Problem details — Print the listing below in its entirety, character for character.

Input material —
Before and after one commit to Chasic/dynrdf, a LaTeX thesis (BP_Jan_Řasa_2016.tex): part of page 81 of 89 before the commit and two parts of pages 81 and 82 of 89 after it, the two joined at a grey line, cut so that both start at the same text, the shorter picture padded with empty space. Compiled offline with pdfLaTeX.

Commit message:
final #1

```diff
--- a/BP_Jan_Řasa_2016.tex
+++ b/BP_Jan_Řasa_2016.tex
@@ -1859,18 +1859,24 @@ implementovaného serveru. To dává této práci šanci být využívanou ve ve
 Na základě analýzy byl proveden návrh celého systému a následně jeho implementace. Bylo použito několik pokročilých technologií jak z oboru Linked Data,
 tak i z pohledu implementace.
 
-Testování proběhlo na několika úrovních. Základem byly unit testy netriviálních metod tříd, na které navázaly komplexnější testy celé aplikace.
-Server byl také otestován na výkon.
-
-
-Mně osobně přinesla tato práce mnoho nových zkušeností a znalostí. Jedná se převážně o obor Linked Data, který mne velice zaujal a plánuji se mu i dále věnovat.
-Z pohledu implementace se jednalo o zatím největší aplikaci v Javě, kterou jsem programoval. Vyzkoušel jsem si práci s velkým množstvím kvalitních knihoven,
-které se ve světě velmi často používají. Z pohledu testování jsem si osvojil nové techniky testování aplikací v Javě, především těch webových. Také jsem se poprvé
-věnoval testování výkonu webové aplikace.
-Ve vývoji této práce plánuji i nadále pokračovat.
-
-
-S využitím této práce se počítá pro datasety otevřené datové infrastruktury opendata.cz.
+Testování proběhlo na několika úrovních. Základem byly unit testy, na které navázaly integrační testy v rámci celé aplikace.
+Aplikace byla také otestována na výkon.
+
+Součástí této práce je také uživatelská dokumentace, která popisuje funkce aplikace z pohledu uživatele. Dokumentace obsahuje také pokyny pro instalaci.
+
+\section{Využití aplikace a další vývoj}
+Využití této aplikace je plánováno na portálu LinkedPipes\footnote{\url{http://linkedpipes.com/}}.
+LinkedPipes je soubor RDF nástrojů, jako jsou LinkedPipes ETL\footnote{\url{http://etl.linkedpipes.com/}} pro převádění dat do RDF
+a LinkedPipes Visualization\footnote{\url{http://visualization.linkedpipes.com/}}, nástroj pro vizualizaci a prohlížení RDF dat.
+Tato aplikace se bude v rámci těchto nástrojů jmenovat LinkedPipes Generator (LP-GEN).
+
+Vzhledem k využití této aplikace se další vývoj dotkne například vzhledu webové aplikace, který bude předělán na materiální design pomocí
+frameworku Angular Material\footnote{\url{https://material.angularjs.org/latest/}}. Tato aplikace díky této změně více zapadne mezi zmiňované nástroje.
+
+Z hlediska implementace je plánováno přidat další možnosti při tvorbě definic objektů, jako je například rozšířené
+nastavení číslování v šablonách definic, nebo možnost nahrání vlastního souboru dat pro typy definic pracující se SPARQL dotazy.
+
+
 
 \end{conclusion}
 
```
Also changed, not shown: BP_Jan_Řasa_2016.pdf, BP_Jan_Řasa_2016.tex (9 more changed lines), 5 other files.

Exercise answer —
Before and after one commit to Chasic/dynrdf, a LaTeX thesis (BP_Jan_Řasa_2016.tex): part of page 81 of 89 before the commit and two parts of pages 81 and 82 of 89 after it, the two joined at a grey line, cut so that both start at the same text, the shorter picture padded with empty space. Compiled offline with pdfLaTeX.

Commit message:
final #1

```diff
--- a/BP_Jan_Řasa_2016.tex
+++ b/BP_Jan_Řasa_2016.tex
@@ -1859,18 +1859,24 @@ implementovaného serveru. To dává této práci šanci být využívanou ve ve
 Na základě analýzy byl proveden návrh celého systému a následně jeho implementace. Bylo použito několik pokročilých technologií jak z oboru Linked Data,
 tak i z pohledu implementace.
 
-Testování proběhlo na několika úrovních. Základem byly unit testy netriviálních metod tříd, na které navázaly komplexnější testy celé aplikace.
-Server byl také otestován na výkon.
-
-
-Mně osobně přinesla tato práce mnoho nových zkušeností a znalostí. Jedná se převážně o obor Linked Data, který mne velice zaujal a plánuji se mu i dále věnovat.
-Z pohledu implementace se jednalo o zatím největší aplikaci v Javě, kterou jsem programoval. Vyzkoušel jsem si práci s velkým množstvím kvalitních knihoven,
-které se ve světě velmi často používají. Z pohledu testování jsem si osvojil nové techniky testování aplikací v Javě, především těch webových. Také jsem se poprvé
-věnoval testování výkonu webové aplikace.
-Ve vývoji této práce plánuji i nadále pokračovat.
-
-
-S využitím této práce se počítá pro datasety otevřené datové infrastruktury opendata.cz.
+Testování proběhlo na několika úrovních. Základem byly unit testy, na které navázaly integrační testy v rámci celé aplikace.
+Aplikace byla také otestována na výkon.
+
+Součástí této práce je také uživatelská dokumentace, která popisuje funkce aplikace z pohledu uživatele. Dokumentace obsahuje také pokyny pro instalaci.
+
+\section{Využití aplikace a další vývoj}
+Využití této aplikace je plánováno na portálu LinkedPipes\footnote{\url{http://linkedpipes.com/}}.
+LinkedPipes je soubor RDF nástrojů, jako jsou LinkedPipes ETL\footnote{\url{http://etl.linkedpipes.com/}} pro převádění dat do RDF
+a LinkedPipes Visualization\footnote{\url{http://visualization.linkedpipes.com/}}, nástroj pro vizualizaci a prohlížení RDF dat.
+Tato aplikace se bude v rámci těchto nástrojů jmenovat LinkedPipes Generator (LP-GEN).
+
+Vzhledem k využití této aplikace se další vývoj dotkne například vzhledu webové aplikace, který bude předělán na materiální design pomocí
+frameworku Angular Material\footnote{\url{https://material.angularjs.org/latest/}}. Tato aplikace díky této změně více zapadne mezi zmiňované nástroje.
+
+Z hlediska implementace je plánováno přidat další možnosti při tvorbě definic objektů, jako je například rozšířené
+nastavení číslování v šablonách definic, nebo možnost nahrání vlastního souboru dat pro typy definic pracující se SPARQL dotazy.
+
+
 
 \end{conclusion}
 
```
Also changed, not shown: BP_Jan_Řasa_2016.pdf, BP_Jan_Řasa_2016.tex (9 more changed lines), 5 other files.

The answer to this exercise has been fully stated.